The historian and author of Utopia for Realists says that research shows that "especially in times of crisis, we show our best selves. And we get this explosion of altruism and cooperation."
Musician Mikel Jollett writes of his youngest years spent in the Synanon cult and how music helped him overcome these dark days; more on music as art or what ideas guide him would have been welcomed.
During a boyhood in the Philippines, Meredith Talusan received positive reactions to the white skin and blonde hair accompanying albinism. She found a different response as a trans woman in the U.S.
Porochista Khakpour's work is strongest when she turns the lens on herself to examine how she, too, is complicit; many essays here are just too tantalizingly brief to allow space for deep analysis.
Ivy Pochoda keeps up her focus on the overlooked and forgotten in her new novel. Here, it's a group of sex workers and club dancers whose lives are connected — and imperiled — by a serial killer.
While Suzanne Collins leaves readers uncertain of the answer to the question she poses in The Hunger Games — how much of character is innate, how much formed — it becomes painfully obvious here.
Journalist Lawrence Wright learned a lot about pandemics for his new thriller — and he packs it all into sometimes-clunky dialogue. But right now, all that information is exactly what readers want.
Knight has written a series of books about "mental decluttering" — her latest is called F*ck No! "Most people will take no for an answer much more easily than you think they will," she says.
Journalist and activist George M. Johnson's new memoir All Boys Aren't Blue is an unflinching account of growing up black and queer — from kindergarten bullies to unexpected college brotherhood.
The American photographer intimately documented the upheavals of the Great Depression. Now, amid the upheavals of the coronavirus, Lange's portraits of humanity and adversity still have a lot to say.

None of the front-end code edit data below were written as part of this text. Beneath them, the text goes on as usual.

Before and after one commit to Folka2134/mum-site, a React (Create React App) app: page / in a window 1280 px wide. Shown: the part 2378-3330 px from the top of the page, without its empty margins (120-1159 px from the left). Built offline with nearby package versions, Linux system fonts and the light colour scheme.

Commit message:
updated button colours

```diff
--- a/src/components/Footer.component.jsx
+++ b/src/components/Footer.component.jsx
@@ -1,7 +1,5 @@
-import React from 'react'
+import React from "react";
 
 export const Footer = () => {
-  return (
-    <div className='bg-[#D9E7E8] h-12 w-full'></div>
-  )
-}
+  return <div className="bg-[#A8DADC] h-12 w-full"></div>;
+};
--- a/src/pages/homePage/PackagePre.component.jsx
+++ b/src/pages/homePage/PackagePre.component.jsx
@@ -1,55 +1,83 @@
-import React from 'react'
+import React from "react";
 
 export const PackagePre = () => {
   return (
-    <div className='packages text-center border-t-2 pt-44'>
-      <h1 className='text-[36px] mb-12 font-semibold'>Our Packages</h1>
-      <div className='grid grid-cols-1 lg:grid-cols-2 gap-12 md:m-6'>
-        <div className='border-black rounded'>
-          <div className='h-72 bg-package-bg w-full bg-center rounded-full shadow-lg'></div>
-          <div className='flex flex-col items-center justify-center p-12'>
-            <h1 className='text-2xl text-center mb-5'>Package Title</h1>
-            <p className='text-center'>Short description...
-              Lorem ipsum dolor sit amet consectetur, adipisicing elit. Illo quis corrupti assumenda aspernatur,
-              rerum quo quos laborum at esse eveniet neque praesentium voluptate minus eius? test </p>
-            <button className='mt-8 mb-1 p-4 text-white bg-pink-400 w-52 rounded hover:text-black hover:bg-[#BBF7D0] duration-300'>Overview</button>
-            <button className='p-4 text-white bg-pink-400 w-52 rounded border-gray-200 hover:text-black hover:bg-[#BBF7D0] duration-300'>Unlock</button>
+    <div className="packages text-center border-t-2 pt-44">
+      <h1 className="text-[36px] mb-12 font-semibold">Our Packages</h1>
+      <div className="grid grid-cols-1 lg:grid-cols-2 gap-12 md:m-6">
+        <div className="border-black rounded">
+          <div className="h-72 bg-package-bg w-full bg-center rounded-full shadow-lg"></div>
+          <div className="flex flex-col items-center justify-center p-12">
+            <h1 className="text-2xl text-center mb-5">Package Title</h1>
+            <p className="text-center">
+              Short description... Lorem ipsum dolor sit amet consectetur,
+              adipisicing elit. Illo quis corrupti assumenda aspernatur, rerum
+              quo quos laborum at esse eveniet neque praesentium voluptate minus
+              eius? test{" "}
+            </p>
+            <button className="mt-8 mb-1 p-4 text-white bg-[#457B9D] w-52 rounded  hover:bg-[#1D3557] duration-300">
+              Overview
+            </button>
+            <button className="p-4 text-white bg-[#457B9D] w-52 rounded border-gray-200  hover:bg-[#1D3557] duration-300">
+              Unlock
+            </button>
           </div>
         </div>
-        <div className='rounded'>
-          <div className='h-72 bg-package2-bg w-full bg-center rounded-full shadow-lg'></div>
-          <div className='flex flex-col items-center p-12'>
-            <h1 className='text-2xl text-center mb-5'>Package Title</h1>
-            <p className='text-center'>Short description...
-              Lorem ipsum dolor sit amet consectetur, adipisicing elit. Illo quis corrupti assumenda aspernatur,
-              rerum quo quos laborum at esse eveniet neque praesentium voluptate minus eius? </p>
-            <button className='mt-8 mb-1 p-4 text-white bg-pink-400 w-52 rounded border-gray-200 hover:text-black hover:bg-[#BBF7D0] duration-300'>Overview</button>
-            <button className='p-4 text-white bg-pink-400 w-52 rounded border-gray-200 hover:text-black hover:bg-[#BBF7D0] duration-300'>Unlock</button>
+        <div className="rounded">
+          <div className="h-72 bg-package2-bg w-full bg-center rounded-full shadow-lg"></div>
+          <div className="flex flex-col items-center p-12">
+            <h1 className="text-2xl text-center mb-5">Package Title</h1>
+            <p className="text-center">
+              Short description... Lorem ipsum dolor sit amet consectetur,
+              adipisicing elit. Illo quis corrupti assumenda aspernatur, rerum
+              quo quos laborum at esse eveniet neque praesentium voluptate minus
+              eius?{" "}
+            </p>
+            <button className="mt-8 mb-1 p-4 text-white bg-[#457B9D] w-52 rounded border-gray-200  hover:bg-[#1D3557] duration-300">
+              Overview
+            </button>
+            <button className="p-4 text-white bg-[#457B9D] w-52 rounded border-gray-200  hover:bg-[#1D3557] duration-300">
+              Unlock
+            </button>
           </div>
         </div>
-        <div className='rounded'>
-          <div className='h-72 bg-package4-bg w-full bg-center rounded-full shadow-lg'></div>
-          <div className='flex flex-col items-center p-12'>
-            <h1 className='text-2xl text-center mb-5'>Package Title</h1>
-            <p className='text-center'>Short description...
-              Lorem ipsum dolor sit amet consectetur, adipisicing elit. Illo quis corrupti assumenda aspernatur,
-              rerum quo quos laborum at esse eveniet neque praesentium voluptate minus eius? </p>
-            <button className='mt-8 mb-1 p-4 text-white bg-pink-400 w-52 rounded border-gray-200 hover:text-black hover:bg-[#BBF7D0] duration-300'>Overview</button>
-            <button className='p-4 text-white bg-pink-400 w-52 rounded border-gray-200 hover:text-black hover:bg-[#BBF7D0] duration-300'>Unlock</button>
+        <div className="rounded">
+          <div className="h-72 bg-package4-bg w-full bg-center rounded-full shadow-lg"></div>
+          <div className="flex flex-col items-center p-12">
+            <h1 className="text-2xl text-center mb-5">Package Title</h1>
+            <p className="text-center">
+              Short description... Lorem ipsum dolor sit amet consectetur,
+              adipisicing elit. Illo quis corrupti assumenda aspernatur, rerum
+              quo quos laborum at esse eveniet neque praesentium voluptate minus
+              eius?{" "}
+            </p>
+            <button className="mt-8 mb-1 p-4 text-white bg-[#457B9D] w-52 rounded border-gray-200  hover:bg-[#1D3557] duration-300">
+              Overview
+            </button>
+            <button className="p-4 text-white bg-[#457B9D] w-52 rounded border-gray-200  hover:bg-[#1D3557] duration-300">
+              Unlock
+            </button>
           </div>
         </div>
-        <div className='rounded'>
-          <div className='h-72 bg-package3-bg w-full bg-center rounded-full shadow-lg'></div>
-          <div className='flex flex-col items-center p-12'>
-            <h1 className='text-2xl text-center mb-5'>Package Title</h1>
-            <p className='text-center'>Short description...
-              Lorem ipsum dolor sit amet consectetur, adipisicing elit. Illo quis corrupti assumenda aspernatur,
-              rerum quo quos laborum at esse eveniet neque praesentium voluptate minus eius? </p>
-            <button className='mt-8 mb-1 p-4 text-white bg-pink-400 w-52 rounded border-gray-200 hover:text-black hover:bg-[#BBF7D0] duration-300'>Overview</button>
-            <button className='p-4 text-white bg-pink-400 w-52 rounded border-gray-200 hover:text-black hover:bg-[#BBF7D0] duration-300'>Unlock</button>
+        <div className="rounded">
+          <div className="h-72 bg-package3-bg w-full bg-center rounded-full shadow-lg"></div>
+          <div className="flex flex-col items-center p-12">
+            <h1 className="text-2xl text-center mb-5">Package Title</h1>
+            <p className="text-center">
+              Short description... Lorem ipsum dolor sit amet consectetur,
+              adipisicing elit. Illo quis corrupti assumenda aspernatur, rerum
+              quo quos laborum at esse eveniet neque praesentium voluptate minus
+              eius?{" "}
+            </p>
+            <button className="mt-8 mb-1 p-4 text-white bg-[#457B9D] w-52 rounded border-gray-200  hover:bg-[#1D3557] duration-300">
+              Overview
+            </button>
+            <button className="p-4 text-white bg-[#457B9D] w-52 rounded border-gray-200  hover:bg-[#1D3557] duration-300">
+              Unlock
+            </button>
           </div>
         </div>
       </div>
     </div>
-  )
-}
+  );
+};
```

With few new books coming in, our kids' books columnist turns to the favorite reads of her childhood — beginning with the 19th-century classic Five Little Peppers and How They Grew.